Then they line up to take a shot and I wonder if they're gardening or golfing; they're digging holes all over the course.
If there's one endorsement I'd envy it would be that of Camilo Villegas. His deal with J Lindeberg sees him wear jumpers, trousers, tees, hats, knits and outerwear that are, of course, appropriate but also carry genuine fashion kudos.
Rickie Fowler's orange trousers and shoes raised some eyebrows, I'm sure. Golf shoes are a pretty horrendous affair at the best of times, it must be noted. I simply refuse to ever wear them. It was good to see some sartorial expressionism on the course from Fowler, though.
Puma sponsors all his clothes and the brand is getting its money's worth, too. Fowler's talent is as eye-catching as his clothes.
Ian Poulter is the one golfer on the tour with his own golf clothing range. He's known for his rather eccentric behaviour on the course and has an equally loud range available to match.
'Sports Illustrated' last year voted him one of the worst dressed golfers on tour, with the top position taken by Steve Elkington. Whoever he is. Tiger Woods was voted best dressed, surprisingly, ahead of Adam Scott.
I wouldn't be the biggest fan of Poulter's gear, but it's available online at fairwaystyles.com along with all the other ranges including J Lindeberg's Camilo collection and Dunlop, which does nice gear.

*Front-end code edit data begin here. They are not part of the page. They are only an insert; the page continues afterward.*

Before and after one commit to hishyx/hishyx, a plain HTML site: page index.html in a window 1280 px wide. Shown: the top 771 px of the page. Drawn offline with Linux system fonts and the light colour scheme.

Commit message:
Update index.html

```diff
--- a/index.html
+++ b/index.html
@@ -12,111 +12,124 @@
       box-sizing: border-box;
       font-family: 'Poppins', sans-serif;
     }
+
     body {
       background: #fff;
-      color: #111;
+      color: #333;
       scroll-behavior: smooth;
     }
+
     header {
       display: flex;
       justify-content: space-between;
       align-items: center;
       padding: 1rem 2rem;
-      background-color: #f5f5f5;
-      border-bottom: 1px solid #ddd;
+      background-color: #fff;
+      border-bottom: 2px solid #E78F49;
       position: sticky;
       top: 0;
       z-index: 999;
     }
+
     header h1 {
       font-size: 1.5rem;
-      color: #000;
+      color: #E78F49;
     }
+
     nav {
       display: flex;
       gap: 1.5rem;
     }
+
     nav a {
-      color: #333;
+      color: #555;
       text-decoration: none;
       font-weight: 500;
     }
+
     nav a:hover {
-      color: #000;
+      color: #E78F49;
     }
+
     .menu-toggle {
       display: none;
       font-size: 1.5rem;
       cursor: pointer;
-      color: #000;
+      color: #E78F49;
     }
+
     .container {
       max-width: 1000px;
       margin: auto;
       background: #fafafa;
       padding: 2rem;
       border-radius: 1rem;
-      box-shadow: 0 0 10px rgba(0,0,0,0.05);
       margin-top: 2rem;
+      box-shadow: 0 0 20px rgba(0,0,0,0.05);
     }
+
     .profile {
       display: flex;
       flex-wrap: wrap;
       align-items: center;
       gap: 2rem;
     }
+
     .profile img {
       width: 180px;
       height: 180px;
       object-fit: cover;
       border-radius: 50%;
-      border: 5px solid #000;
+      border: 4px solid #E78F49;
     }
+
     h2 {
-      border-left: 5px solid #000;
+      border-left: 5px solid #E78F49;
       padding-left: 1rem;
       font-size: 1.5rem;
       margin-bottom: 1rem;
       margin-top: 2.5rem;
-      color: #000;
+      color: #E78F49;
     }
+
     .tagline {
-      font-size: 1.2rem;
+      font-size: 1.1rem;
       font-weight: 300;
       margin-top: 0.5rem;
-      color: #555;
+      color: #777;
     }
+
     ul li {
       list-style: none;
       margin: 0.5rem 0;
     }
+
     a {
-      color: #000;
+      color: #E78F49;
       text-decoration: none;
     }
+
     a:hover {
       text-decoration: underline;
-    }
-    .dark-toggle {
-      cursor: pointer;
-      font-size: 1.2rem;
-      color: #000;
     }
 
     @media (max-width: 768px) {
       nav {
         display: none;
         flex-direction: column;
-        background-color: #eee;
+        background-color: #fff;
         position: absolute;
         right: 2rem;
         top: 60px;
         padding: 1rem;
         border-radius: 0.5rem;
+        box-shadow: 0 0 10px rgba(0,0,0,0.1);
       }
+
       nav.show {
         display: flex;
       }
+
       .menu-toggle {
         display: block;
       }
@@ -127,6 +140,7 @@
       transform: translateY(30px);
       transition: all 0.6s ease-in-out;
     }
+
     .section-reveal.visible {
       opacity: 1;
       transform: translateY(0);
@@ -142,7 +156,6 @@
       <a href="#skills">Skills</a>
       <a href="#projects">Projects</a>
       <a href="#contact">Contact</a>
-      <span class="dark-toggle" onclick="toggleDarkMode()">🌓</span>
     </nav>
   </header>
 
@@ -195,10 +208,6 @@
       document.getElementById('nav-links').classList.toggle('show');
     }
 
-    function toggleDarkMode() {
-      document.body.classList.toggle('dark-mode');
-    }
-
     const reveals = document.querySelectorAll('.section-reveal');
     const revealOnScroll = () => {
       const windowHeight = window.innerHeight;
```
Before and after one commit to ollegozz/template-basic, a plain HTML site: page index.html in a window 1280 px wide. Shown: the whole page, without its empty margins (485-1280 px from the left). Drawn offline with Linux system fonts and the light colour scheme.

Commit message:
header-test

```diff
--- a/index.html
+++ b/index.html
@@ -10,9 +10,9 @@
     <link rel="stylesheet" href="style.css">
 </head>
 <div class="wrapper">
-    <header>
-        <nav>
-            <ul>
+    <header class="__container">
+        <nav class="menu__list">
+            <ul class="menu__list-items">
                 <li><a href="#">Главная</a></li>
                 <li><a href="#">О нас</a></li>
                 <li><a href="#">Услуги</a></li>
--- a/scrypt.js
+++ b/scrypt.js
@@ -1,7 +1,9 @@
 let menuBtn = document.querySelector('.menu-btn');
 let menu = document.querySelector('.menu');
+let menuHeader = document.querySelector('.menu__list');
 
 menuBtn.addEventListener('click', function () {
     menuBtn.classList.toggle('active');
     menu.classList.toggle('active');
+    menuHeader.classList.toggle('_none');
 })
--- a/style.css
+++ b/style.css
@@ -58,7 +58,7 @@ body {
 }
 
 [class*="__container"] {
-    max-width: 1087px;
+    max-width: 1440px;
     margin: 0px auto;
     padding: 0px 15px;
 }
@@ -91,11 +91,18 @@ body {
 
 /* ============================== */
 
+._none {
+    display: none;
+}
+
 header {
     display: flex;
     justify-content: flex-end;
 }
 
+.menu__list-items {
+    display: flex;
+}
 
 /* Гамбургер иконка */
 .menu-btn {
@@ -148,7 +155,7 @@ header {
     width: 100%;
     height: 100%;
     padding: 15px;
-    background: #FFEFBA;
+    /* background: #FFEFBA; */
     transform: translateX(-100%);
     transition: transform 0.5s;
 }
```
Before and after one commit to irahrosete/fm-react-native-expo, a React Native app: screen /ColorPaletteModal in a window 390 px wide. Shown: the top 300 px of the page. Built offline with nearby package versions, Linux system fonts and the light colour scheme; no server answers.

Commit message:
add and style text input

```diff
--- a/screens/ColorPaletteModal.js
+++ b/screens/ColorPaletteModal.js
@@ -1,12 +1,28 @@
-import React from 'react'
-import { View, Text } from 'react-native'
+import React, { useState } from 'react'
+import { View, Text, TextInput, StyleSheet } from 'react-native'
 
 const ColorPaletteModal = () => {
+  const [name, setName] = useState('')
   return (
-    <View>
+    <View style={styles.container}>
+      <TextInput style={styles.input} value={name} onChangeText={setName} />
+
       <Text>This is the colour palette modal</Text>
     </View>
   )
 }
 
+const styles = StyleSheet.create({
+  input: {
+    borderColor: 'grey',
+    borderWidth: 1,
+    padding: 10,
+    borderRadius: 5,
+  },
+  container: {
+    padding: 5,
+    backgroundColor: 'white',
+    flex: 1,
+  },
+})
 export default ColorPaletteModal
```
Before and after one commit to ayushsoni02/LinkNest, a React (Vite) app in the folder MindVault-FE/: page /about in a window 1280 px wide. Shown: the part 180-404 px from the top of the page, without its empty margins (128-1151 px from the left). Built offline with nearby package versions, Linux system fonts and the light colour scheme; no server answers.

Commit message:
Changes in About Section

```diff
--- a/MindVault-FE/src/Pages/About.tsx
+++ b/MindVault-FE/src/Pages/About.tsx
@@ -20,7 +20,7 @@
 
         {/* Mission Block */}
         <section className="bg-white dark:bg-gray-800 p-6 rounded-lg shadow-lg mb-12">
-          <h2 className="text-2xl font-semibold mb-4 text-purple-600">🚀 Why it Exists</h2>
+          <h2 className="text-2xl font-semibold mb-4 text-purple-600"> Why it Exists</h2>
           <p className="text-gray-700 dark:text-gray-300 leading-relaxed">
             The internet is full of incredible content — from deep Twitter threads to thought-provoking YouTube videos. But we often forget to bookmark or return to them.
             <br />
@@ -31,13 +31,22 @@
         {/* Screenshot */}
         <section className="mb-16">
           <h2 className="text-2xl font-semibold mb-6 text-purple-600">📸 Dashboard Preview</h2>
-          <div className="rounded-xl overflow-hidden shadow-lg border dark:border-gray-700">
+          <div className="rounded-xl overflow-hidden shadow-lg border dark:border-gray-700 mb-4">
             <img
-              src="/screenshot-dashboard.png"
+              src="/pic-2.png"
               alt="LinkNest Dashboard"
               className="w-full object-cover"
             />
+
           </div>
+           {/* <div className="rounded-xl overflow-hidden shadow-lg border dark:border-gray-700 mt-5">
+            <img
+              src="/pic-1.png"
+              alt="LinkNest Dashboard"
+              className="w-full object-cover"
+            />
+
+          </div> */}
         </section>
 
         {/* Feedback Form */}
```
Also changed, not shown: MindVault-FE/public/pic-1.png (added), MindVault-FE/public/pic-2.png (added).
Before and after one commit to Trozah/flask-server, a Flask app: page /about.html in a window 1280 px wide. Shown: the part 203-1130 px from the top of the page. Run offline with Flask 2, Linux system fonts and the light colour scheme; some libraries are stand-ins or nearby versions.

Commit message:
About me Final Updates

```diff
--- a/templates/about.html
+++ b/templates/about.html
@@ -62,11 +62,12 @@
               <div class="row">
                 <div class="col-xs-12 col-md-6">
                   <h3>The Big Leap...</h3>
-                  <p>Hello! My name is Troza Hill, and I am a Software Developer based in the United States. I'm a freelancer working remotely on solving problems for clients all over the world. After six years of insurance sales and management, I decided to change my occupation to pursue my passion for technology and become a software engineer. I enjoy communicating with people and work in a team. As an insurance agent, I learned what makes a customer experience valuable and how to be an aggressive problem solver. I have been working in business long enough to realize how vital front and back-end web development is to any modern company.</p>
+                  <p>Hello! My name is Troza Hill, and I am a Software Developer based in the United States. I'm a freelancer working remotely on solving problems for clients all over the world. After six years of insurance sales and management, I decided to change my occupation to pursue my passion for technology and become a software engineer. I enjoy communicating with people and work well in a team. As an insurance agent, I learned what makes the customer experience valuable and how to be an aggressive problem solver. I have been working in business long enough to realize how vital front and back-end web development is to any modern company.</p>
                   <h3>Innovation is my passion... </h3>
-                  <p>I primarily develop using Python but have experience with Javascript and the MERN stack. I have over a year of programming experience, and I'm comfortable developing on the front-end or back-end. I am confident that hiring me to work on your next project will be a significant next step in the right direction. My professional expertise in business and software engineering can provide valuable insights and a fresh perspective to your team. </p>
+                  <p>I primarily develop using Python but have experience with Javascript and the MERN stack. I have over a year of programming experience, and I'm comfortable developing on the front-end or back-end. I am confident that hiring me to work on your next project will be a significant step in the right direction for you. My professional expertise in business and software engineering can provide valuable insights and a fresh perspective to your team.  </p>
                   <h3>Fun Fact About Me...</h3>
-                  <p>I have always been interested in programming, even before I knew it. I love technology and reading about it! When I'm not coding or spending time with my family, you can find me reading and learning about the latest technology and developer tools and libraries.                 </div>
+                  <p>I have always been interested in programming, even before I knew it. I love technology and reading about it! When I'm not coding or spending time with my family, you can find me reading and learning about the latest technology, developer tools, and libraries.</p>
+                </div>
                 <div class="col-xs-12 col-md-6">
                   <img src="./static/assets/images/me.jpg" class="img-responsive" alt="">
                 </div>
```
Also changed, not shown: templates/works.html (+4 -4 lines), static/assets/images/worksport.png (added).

The classic golfers' style for me has to be the late, great Seve's. I'm not the biggest golf fan, but icons transcend sporting boundaries. After reading about Seve Ballesteros after he died and looking at pictures of him, it was clear that he was a man of panache and charisma.
The famous picture of him standing on the green, fist clenched having holed, in his navy Slazenger jumper and white shirt, is the epitome of effortless cool. Dustin Johnson wore something similar at this year's British Open, though without a jumper. I feel golfers should always wear jumpers if possible, just like Seve's.
If fashion is cyclical and everything eventually comes back in vogue, then I'm really looking forward to the return of knickerbockers and knee socks. Payne Stewart was a three-time Major winner but he was one of a kind in the style stakes.
His outfit at the 1989 British Open is iconic for me, just like Seve's -- a red flat cap, white polo, pink knickerbockers and white knee socks!
They should have handed over the trophy before a ball was struck. What a man.
I wonder who will be the first to bring them back on the tour. My money's on Darren Clarke. You need cajones for that rig-out and he's got them. Once they return to the tour they'll return to the amateur courses and I'm sure all my golf friends will be rocking them around Ballybunion, Barrow and Slea Head. Then I'll really get into golf just to see that.
So here's to the return of the knicker-bocker. Old trends are best.